The programme will build learner confidence to engage in further learning and utilise established relationships with ESOL providers to provide progression routes.
WEA ‘Survival English’ ESOL courses are designed to meet the complex needs of learners who may have limited first language skills in addition to varying skills and confidence in reading, speaking, listening and writing in English. Learners gain basic English language skills, build the confidence and understanding necessary to support their integration into Scottish society, make social connections and attain some cultural knowledge.
Our approach to building a curriculum is to start with a framework but to adapt to suit particular needs of learners in any given group in order to maximise progress and engagement with the learning process.
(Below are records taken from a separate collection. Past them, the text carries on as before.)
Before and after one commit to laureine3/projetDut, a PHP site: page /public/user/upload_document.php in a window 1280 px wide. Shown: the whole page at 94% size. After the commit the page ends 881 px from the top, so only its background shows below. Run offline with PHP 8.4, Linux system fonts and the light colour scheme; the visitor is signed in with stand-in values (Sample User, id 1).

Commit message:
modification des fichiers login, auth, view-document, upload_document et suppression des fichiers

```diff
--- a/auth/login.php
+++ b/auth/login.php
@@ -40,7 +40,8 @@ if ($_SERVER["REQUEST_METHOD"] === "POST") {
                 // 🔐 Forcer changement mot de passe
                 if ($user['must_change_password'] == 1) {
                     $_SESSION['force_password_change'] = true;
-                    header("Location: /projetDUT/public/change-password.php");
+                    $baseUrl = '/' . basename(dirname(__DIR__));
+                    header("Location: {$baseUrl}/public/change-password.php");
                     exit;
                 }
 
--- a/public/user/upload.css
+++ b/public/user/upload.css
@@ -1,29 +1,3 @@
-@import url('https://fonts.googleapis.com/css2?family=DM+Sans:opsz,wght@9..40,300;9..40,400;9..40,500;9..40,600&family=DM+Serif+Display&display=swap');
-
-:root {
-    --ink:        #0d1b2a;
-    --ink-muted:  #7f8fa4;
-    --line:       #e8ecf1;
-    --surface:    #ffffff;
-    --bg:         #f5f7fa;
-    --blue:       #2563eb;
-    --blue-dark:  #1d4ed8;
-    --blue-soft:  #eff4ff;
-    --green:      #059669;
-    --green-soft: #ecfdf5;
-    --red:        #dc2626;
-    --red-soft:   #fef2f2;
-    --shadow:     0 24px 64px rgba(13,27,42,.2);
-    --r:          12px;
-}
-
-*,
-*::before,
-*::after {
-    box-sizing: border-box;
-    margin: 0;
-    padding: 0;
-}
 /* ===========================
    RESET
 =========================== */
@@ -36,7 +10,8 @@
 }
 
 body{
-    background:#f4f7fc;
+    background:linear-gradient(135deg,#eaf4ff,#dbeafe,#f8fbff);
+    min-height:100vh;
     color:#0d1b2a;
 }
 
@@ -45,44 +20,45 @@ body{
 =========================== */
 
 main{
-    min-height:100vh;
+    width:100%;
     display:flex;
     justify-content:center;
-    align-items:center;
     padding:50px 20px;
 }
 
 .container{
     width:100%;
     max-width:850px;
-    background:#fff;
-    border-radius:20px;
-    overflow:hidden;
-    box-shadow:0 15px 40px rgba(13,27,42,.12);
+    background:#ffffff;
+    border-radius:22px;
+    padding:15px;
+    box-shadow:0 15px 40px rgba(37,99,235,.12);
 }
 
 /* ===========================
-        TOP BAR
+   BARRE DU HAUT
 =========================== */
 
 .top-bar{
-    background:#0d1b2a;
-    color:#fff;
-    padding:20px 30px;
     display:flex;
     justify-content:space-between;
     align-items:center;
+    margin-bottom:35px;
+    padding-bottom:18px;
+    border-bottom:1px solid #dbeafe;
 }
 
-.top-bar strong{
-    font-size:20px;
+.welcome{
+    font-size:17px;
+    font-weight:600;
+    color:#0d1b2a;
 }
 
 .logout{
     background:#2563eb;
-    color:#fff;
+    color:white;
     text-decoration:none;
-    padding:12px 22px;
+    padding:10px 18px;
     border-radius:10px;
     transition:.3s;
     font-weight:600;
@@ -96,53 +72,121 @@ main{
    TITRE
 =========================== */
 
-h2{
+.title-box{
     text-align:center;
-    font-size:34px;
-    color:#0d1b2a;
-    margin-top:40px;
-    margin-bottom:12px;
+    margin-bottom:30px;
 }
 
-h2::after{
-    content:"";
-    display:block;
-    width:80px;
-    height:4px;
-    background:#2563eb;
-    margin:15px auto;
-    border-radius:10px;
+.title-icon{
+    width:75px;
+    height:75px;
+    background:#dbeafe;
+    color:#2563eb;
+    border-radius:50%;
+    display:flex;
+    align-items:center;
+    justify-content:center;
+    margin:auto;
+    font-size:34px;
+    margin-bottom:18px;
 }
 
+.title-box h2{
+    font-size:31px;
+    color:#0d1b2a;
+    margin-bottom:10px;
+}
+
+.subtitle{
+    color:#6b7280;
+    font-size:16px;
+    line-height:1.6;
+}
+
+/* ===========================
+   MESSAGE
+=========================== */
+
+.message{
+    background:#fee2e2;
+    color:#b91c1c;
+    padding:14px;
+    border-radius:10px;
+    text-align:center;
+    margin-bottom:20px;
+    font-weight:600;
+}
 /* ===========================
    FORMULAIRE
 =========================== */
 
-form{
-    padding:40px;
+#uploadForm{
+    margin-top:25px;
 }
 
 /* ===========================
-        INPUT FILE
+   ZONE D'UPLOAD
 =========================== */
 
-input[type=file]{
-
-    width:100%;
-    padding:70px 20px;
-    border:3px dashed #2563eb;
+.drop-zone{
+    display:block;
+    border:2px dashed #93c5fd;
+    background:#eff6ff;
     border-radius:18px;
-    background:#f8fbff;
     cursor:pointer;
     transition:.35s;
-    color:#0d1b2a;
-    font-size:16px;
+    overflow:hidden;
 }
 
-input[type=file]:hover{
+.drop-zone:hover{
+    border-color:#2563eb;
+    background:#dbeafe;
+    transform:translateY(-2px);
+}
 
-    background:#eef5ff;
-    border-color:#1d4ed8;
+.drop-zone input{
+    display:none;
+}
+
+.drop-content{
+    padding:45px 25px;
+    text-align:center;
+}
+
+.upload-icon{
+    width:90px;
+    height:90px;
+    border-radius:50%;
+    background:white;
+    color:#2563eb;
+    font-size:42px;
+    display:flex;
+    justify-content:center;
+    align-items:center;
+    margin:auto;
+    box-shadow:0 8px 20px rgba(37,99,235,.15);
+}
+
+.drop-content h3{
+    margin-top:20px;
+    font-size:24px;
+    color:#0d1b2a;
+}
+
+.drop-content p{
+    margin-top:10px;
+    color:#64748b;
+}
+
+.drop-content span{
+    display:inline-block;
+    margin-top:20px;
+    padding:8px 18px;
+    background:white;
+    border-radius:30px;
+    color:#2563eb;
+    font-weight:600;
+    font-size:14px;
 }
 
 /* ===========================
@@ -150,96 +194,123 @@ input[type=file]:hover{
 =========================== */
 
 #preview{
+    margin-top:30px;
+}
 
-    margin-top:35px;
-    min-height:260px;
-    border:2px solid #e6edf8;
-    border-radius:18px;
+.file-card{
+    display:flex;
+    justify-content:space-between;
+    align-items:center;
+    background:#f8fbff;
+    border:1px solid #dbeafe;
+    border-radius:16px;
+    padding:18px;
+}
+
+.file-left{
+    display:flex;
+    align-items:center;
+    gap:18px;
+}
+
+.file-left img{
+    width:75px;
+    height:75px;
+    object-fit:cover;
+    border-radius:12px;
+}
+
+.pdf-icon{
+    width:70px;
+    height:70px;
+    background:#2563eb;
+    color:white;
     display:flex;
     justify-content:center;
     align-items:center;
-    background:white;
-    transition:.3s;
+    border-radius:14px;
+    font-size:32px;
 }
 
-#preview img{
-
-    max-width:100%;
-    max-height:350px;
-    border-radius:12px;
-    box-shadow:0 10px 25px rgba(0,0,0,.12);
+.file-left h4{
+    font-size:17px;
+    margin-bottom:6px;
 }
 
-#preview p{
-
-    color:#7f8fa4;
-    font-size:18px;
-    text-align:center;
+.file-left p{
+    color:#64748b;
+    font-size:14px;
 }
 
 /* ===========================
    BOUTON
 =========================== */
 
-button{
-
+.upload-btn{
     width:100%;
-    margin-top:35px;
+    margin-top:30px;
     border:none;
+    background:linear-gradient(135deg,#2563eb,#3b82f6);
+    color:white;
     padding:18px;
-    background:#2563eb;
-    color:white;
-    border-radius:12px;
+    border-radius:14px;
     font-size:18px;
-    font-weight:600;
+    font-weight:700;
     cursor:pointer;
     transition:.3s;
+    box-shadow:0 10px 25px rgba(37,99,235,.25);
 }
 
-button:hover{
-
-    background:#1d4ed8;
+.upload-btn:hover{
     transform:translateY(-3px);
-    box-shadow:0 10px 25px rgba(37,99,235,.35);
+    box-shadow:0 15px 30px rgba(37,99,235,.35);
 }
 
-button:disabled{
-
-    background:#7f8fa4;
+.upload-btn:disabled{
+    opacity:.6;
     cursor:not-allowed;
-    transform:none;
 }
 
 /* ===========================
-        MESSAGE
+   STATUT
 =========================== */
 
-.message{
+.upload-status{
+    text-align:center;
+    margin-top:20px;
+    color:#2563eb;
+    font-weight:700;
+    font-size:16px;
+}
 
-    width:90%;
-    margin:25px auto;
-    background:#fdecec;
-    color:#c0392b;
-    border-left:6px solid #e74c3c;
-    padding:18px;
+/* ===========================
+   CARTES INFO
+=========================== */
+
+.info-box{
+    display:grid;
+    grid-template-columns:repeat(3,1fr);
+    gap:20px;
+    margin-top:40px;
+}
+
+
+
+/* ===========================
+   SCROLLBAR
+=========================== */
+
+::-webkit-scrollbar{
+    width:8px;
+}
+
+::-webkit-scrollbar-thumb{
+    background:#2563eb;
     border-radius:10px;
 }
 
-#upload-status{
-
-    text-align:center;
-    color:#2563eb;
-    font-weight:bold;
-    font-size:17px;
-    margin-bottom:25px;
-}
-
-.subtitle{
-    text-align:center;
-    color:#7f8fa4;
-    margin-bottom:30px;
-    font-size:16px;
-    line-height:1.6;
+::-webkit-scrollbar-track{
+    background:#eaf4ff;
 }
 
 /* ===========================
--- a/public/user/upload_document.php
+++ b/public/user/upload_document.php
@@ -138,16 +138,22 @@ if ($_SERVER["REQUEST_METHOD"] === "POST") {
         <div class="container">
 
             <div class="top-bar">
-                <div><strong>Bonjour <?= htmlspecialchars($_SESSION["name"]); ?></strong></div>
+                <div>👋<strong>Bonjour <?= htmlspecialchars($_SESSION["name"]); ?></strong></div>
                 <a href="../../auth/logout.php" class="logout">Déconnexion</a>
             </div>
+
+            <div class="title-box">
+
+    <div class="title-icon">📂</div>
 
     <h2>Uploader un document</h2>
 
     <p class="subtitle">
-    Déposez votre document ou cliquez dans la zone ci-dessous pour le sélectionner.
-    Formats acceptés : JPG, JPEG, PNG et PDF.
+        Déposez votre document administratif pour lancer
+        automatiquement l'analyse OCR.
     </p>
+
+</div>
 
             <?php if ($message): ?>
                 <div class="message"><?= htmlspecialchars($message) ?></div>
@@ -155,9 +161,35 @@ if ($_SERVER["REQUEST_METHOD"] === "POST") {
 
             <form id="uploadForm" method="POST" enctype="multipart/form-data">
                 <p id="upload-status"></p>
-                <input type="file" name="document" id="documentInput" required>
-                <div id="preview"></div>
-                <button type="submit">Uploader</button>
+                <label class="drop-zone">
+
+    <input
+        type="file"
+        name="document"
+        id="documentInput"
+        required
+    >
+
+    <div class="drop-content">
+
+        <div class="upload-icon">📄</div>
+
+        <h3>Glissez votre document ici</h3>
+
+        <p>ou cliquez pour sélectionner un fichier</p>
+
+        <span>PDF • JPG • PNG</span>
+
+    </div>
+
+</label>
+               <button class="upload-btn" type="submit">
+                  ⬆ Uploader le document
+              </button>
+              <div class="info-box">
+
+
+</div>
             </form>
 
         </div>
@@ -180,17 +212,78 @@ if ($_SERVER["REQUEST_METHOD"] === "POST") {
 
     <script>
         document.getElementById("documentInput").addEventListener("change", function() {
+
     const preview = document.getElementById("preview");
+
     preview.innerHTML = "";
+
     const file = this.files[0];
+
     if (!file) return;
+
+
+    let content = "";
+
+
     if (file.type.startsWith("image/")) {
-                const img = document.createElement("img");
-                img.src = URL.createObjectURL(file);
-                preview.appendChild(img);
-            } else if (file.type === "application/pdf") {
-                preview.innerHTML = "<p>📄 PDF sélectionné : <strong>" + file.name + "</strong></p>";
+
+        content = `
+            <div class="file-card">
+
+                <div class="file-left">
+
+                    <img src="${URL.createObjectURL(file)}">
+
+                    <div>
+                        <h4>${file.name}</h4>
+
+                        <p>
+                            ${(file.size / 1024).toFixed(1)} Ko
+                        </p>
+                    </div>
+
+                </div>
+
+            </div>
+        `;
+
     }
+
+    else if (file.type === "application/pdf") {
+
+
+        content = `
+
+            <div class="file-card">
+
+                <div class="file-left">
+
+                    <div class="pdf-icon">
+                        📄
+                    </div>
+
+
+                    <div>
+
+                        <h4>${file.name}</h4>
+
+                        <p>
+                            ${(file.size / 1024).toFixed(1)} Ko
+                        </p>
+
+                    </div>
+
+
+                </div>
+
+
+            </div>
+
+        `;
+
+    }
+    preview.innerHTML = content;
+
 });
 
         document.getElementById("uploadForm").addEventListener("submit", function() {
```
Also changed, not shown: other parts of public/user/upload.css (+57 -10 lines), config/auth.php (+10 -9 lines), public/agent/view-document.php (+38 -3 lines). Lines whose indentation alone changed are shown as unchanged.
A common format would be 20 x 2 hour sessions totalling 40 hours. In each week there would be 2 sessions over 10 weeks. However the programmes can be tailored to meet the requirements of specific project partners and learning outcomes.
Throughout the course each participating individual’s English language skills are assessed and recorded in their own Individual or Group Learning Plan (G/ ILP). G/ ILPs are a record of the learning progress individuals/ groups have made and are an effective tool in identifying future learning needs and provision. They facilitate the identification of learning goals and provide opportunities for reflection on progress. The final review provides a written record of progress and celebrates achievement.
• have opportunities to discuss progress with the tutor and other students
• receive feedback through individual discussions with the tutor and other students
• be encouraged to share their work and learning with the group
The target audience are refugees, asylum seekers and others who would gain from the provision e.g. some learners have come from settled communities and have experienced long term isolation from the wider city community and English language due to cultural norms, traditional gender roles etc.
Overall ESOL language levels should be assessed between Literacy (defined by the Glasgow ESOL partnership as ‘students may have varying levels of speaking and listening but very little or no knowledge of Roman script, reading and writing’) and Elementary. (CEF levels A0, A1)
By the end of the course students will be able to:-
1. communicate more easily with others
2. better able to read, write, speak and listen to basic English
3. be more confident to access further learning opportunities
4. be more aware of local words, pronunciation, accents
5. access local services
This course offers progression pathways through partnership working.
WEA partners include the City of Glasgow College, Kelvin College, Glasgow Clyde College, Glasgow Life (CLD) and the ESOL Forum. The partners aim to coordinate initial assessment and ESOL provision in the city. The Glasgow ESOL Register plays a key role and consists of a common database and register of interest, which all providers populate and then use to offer courses. The result is a clearer picture of the ESOL need in the city and the ability to plan to meet them as a partnership. It aims to eliminate duplication within waiting lists and reduce learner waiting time when accessing provision.
WEA is able to offer progression to learners as well as refer learners who are not suitable for Survival English classes on to other more appropriate provision.